**Supplied data:**
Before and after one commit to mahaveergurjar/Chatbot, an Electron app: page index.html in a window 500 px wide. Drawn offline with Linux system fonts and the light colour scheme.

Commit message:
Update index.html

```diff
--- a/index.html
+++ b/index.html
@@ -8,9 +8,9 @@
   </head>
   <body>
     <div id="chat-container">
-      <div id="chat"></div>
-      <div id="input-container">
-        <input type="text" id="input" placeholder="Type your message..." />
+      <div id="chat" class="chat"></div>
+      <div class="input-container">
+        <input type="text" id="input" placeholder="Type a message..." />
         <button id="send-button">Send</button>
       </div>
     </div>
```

* * *

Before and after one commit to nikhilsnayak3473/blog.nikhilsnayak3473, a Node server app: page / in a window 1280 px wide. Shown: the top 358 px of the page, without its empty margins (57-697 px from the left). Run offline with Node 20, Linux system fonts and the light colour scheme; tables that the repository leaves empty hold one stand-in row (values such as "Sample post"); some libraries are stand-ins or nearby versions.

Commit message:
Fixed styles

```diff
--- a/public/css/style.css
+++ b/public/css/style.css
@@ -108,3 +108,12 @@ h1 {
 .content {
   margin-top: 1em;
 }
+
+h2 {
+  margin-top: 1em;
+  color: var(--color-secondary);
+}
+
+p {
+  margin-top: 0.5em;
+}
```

**Problem details:** When a line contains the string "input", copy it from the records.

**Exercise result:**
-      <div id="input-container">
-        <input type="text" id="input" placeholder="Type your message..." />
+      <div class="input-container">
+        <input type="text" id="input" placeholder="Type a message..." />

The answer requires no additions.